# Exercise goal:
Return copies of the lines below that mention "docs".

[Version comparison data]

========================================================================

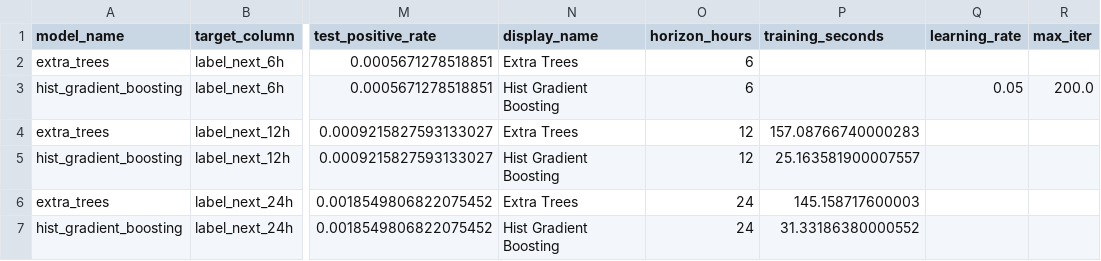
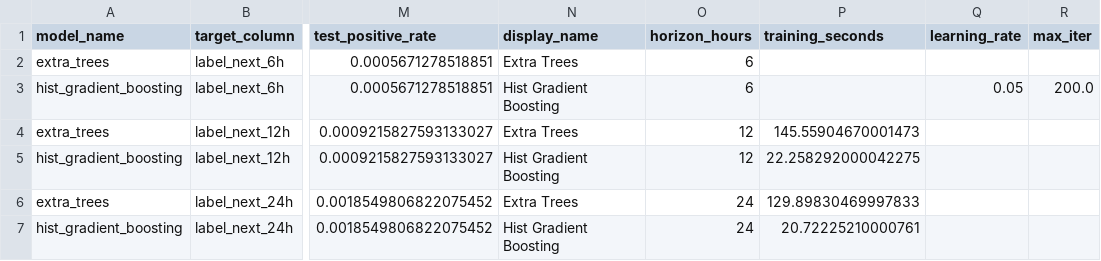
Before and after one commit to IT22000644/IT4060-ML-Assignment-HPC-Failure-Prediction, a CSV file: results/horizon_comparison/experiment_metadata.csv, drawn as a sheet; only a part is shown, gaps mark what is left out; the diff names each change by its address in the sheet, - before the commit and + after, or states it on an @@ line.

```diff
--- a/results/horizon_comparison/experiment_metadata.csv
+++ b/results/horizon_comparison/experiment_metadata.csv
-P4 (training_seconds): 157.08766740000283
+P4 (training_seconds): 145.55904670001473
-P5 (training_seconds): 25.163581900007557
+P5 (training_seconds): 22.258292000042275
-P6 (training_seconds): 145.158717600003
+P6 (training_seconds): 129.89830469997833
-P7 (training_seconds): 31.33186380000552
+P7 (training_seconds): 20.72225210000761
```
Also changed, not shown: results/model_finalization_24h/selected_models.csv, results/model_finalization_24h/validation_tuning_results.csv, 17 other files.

========================================================================

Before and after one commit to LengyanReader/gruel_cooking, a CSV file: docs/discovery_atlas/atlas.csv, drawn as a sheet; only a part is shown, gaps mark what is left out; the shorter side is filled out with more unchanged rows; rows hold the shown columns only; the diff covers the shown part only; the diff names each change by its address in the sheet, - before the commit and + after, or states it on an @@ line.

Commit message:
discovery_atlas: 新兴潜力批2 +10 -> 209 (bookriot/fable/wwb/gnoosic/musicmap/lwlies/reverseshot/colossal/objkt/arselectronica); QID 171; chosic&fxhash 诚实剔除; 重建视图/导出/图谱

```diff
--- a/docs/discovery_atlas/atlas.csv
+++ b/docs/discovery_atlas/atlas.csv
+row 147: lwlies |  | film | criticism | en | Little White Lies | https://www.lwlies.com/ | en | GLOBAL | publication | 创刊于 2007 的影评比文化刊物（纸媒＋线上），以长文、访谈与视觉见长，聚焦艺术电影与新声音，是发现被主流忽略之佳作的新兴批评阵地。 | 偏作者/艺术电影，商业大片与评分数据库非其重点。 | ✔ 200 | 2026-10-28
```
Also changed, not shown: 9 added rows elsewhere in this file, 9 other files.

========================================================================

# Task solution:
Before and after one commit to LengyanReader/gruel_cooking, a CSV file: docs/discovery_atlas/atlas.csv, drawn as a sheet; only a part is shown, gaps mark what is left out; the shorter side is filled out with more unchanged rows; rows hold the shown columns only; the diff covers the shown part only; the diff names each change by its address in the sheet, - before the commit and + after, or states it on an @@ line.
--- a/docs/discovery_atlas/atlas.csv
+++ b/docs/discovery_atlas/atlas.csv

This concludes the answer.